As explained by Sufis:
At the beginning of the Sema, by holding his arms crosswise, the semazen appears to represent the number one, thus testifying to God's unity. While whirling, his arms are open: his right arm is directed to the sky, ready to receive God's beneficence; his left hand, upon which his eyes are fastened, is turned toward the earth.
Quoting From Marcus
"In the essays in my addition of Labyrinths there is an essay by Borges dedicated to The Fearful Sphere of Pascal. It traces back how the sphere has been an important symbol for many philosophers. Parmenides: The divine being is like the mass of a well-rounded sphere whose force is constant from the centre in any direction.

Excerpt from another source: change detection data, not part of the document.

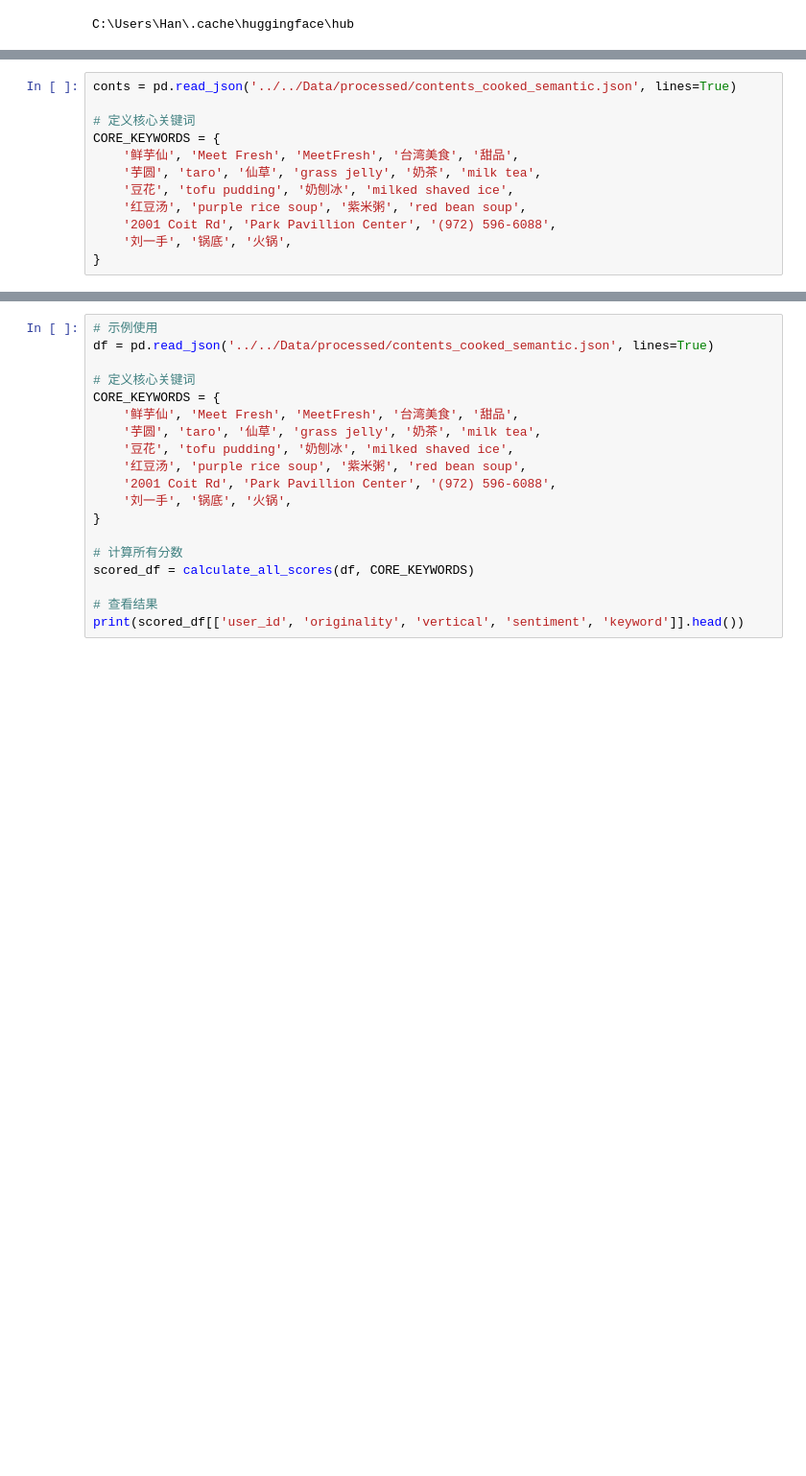
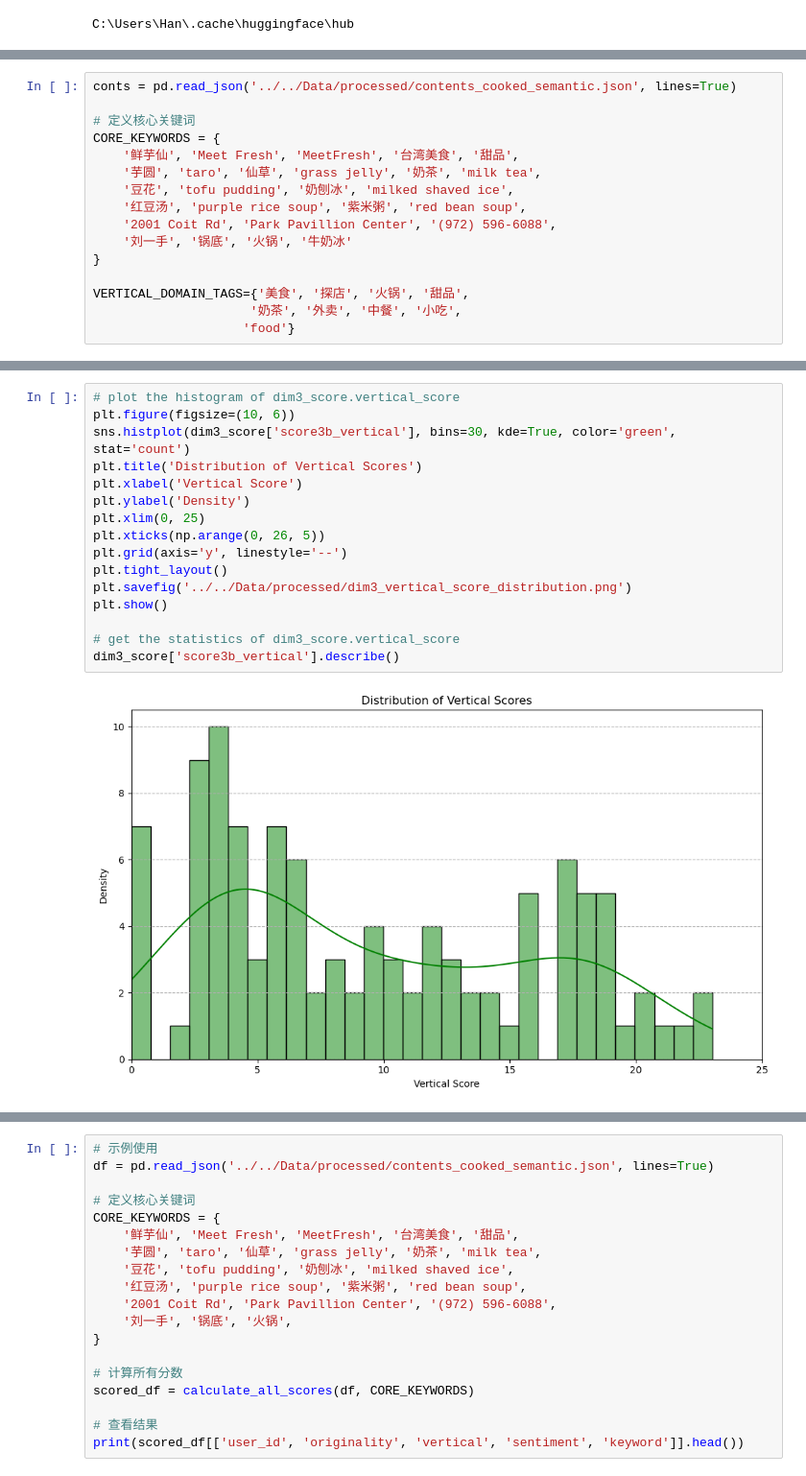
Before and after one commit to Dr-Spicy/MF_KOC, a Jupyter notebook: Scoring/dim.3/content_scoring.ipynb, the cells around one changed output, grey strips where cells are left out. Shown at 96% size. Cells and saved outputs as stored; diff of their text form; blank space fills up the shorter version.

```diff
--- a/Scoring/dim.3/content_scoring.ipynb
+++ b/Scoring/dim.3/content_scoring.ipynb
@@ -29,5 +32,9 @@ CORE_KEYWORDS = {
     '豆花', 'tofu pudding', '奶刨冰', 'milked shaved ice',
     '红豆汤', 'purple rice soup', '紫米粥', 'red bean soup',
     '2001 Coit Rd', 'Park Pavillion Center', '(972) 596-6088',
-    '刘一手', '锅底', '火锅',
+    '刘一手', '锅底', '火锅', '牛奶冰'
 }
+
+VERTICAL_DOMAIN_TAGS={'美食', '探店', '火锅', '甜品',
+                     '奶茶', '外卖', '中餐', '小吃',
+                    'food'}
@@ -471,0 +433,18 @@ Name: vertical_score, dtype: float64
+# %%
+# plot the histogram of dim3_score.vertical_score
+plt.figure(figsize=(10, 6))
+sns.histplot(dim3_score['score3b_vertical'], bins=30, kde=True, color='green', stat='count')
+plt.title('Distribution of Vertical Scores')
+plt.xlabel('Vertical Score')
+plt.ylabel('Density')
+plt.xlim(0, 25)
+plt.xticks(np.arange(0, 26, 5))
+plt.grid(axis='y', linestyle='--')
+plt.tight_layout()
+plt.savefig('../../Data/processed/dim3_vertical_score_distribution.png')
+plt.show()
+
+# get the statistics of dim3_score.vertical_score
+dim3_score['score3b_vertical'].describe()
+# %% [output]
+[figure, added]
```
Also changed, not shown: parts of 19 cells of this notebook, 9 other files.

The music of the spheres. Kepler's model of the universe as interconnected spheres."